Mazda Motor Corporation has developed what it says is the world’s first direct spot-joining technology to join steel and aluminum.
Mazda used an earlier variant of this technology in 2003 in the development of the Mazda RX-8 sports car, applying friction heat to join separate aluminum sheets.
The technology has evolved, and will be used to join the trunk lid and bolt retainer (picture at right) for the updated Mazda MX-5 due to go on sale around the world in the latter half of 2005.
Up to now, welding two different metals such as steel and aluminum has been a difficult task. Mazda tackles it by optimizing the rotating tool shape and joining characteristics, and by using galvanized steel on one side.
A joining gun holds the parts from both sides, and then spins while force is applied.

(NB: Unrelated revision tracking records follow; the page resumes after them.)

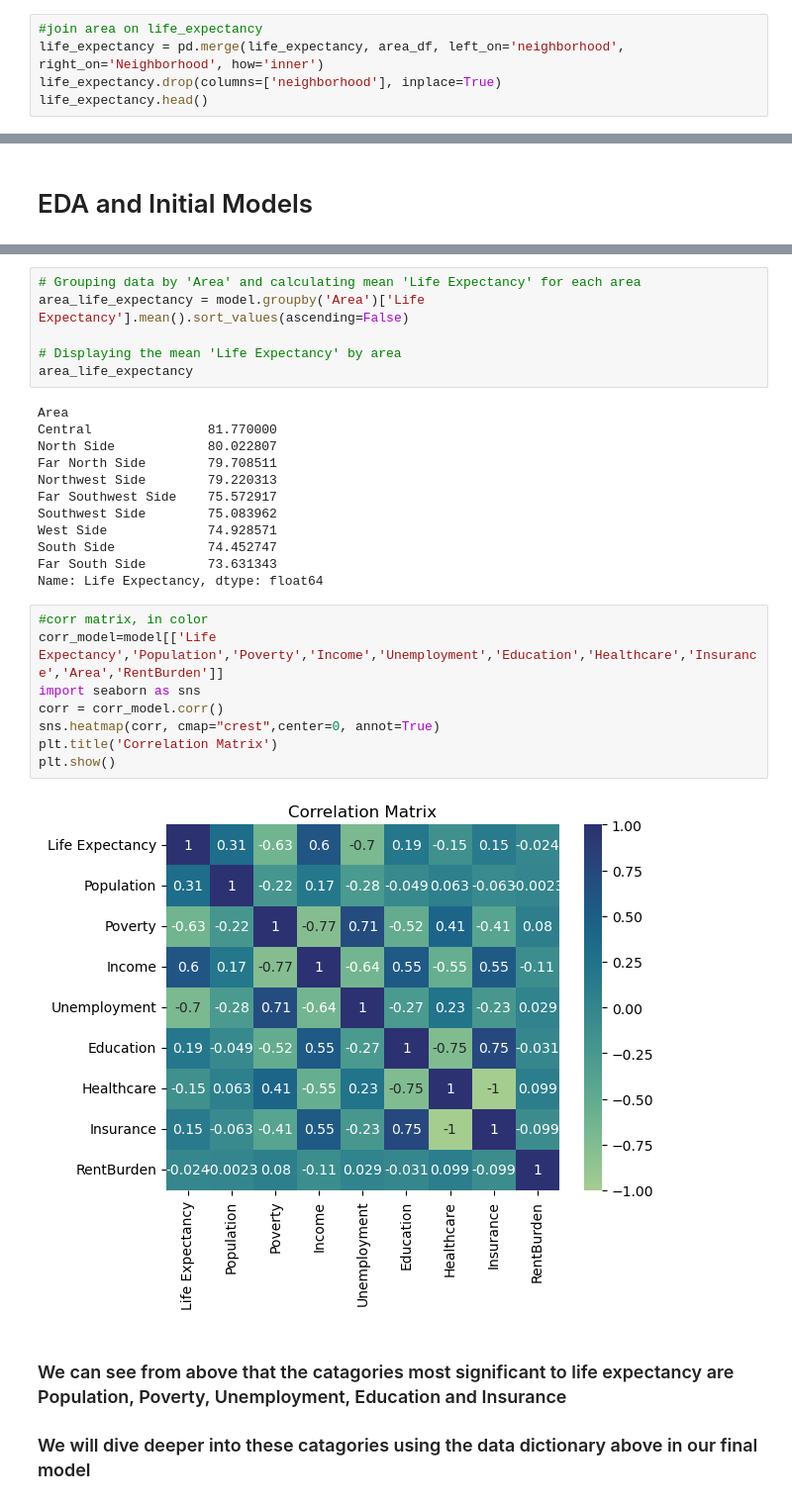
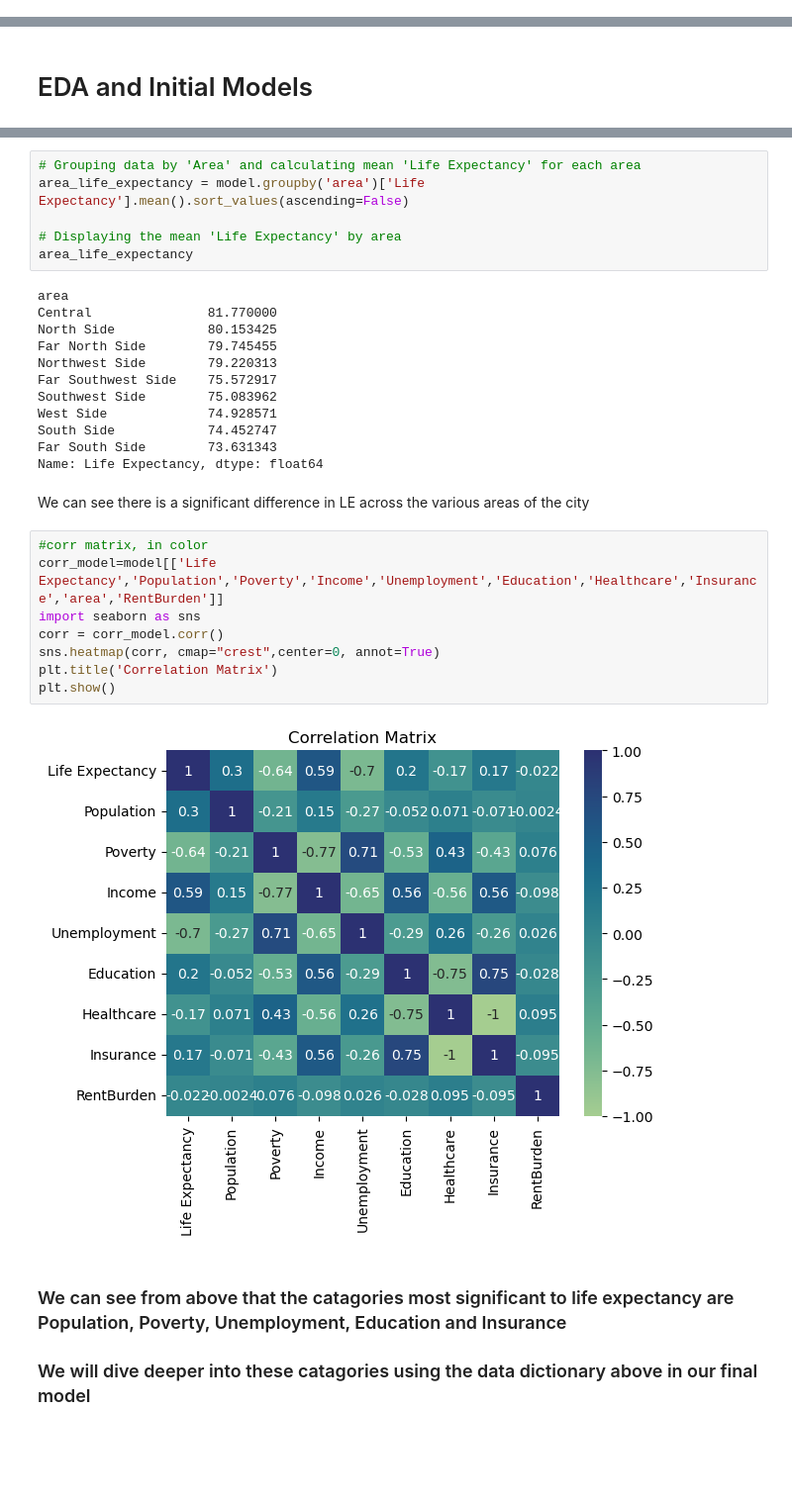
Before and after one commit to mgoodman96/FinalProjectLNM, a Jupyter notebook: Initial_Engineering.ipynb, the cells around one changed output, grey strips where cells are left out. Shown at 99% size. Drawn from its saved outputs; the diff is of its cells as text; blank space fills up the shorter version.

```diff
--- a/Initial_Engineering.ipynb
+++ b/Initial_Engineering.ipynb
@@ -113,8 +113,3 @@ life_expectancy.head()
 | 2 | Illinois | Cook County, IL | 102.02 | 78.6 | 77.6-79.5 | 1.3567 | ... |
 | 3 | Illinois | Cook County, IL | 103.00 | 70.0 | 56.9-75.1 | 1.0274 | ... |
 | 4 | Illinois | Cook County, IL | 104.00 | 79.7 | 79.6-81.6 | 1.9647 | ... |
-# %%
-#join area on life_expectancy
-life_expectancy = pd.merge(life_expectancy, area_df, left_on='neighborhood', right_on='Neighborhood', how='inner')
-life_expectancy.drop(columns=['neighborhood'], inplace=True)
-life_expectancy.head()
@@ -270,14 +258,14 @@ plt.show()
 # %%
 # Grouping data by 'Area' and calculating mean 'Life Expectancy' for each area
-area_life_expectancy = model.groupby('Area')['Life Expectancy'].mean().sort_values(ascending=False)
+area_life_expectancy = model.groupby('area')['Life Expectancy'].mean().sort_values(ascending=False)
 
 # Displaying the mean 'Life Expectancy' by area
 area_life_expectancy
 # %% [output]
-Area
+area
 Central               81.770000
-North Side            80.022807
-Far North Side        79.708511
+North Side            80.153425
+Far North Side        79.745455
 Northwest Side        79.220313
 Far Southwest Side    75.572917
 Southwest Side        75.083962
@@ -285,16 +273,18 @@ West Side             74.928571
 South Side            74.452747
 Far South Side        73.631343
 Name: Life Expectancy, dtype: float64
+# %% [markdown]
+We can see there is a significant difference in LE across the various areas of the city
 # %%
 #corr matrix, in color
-corr_model=model[['Life Expectancy','Population','Poverty','Income','Unemployment','Education','Healthcare','Insurance','Area','RentBurden']]
+corr_model=model[['Life Expectancy','Population','Poverty','Income','Unemployment','Education','Healthcare','Insurance','area','RentBurden']]
 import seaborn as sns
 corr = corr_model.corr()
 sns.heatmap(corr, cmap="crest",center=0, annot=True)
 plt.title('Correlation Matrix')
 plt.show()
 # %% [output]
-[figure, old version]
+[figure, new version]
 # %% [markdown]
 ### We can see from above that the catagories most significant to life expectancy are Population, Poverty, Unemployment, Education and Insurance
 ### We will dive deeper into these catagories using the data dictionary above in our final model
```
Also changed, not shown: parts of 8 cells of this notebook, 2 other files.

This generates frictional heat that subsequently joins the aluminum materials to the steel sheet metal. Galvanized steel helps prevent the galvanic corrosion that results from the contact of two different types of metal.
Compared with conventional joining techniques such as riveting or clinching, steel and aluminum spot friction welding makes it easier to join materials that are difficult to deform, such as aluminum casting and high tensile steel. Additionally, manufacturing costs can be reduced because riveting becomes unnecessary.

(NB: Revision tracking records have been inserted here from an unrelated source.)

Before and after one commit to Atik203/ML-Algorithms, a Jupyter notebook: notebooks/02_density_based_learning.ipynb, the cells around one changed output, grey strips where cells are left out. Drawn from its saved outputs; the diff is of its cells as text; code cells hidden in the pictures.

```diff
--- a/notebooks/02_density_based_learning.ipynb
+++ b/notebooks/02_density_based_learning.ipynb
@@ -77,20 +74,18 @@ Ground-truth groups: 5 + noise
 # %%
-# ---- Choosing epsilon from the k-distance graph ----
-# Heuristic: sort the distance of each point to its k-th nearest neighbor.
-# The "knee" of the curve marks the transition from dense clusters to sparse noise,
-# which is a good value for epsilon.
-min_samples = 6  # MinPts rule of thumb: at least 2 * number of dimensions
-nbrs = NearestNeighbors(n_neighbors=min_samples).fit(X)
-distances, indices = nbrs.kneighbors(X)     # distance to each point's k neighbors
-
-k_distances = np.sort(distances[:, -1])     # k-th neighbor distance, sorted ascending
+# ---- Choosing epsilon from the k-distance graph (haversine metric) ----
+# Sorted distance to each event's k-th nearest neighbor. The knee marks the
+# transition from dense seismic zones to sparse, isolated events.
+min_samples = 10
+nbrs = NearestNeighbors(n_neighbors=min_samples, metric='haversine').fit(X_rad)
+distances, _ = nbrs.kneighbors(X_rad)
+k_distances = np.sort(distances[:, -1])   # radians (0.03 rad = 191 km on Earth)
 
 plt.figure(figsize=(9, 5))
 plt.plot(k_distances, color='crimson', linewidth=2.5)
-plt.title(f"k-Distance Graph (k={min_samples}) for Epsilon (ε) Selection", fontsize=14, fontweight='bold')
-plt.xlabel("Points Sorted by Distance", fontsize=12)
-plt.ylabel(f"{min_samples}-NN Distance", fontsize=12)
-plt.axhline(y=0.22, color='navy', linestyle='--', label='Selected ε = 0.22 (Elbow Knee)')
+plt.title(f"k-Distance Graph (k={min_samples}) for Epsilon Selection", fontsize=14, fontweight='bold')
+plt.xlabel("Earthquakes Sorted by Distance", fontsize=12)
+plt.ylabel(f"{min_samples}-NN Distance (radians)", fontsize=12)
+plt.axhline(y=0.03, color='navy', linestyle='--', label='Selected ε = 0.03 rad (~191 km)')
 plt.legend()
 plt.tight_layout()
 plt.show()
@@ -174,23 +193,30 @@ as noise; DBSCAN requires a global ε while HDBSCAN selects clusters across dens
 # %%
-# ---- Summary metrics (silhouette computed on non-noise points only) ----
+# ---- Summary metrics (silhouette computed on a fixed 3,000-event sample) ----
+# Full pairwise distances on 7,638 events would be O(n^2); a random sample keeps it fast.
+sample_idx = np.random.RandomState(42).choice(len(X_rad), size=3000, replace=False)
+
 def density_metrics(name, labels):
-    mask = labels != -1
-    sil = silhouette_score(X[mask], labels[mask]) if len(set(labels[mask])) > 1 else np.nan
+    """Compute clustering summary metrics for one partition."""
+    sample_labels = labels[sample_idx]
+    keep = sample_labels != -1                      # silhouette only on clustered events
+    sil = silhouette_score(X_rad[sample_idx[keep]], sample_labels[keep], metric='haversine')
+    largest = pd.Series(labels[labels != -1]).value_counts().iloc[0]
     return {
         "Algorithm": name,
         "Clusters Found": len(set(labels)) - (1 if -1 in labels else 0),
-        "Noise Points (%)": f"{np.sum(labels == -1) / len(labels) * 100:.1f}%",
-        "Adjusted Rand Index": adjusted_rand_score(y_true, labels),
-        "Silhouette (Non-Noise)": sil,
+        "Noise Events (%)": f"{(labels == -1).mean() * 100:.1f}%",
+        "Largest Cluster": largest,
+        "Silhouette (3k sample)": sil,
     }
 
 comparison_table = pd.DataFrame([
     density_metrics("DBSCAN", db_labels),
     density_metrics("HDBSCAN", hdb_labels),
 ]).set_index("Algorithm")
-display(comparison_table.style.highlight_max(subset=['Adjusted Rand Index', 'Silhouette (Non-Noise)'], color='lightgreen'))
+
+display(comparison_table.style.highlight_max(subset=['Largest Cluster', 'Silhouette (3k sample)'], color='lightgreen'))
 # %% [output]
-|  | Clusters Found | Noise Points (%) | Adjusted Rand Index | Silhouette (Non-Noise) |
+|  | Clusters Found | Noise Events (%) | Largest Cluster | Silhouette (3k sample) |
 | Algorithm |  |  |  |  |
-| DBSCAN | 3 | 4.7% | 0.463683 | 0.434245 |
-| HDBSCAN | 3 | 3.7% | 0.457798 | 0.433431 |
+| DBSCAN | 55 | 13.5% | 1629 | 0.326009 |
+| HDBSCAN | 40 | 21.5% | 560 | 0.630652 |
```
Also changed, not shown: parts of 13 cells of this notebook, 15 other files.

One of the other potential payoffs for making it simpler to join aluminum to steel: weight reduction. And weight reduction leads to reduced fuel use.
Mazda has applied for over twenty patents related to this technology.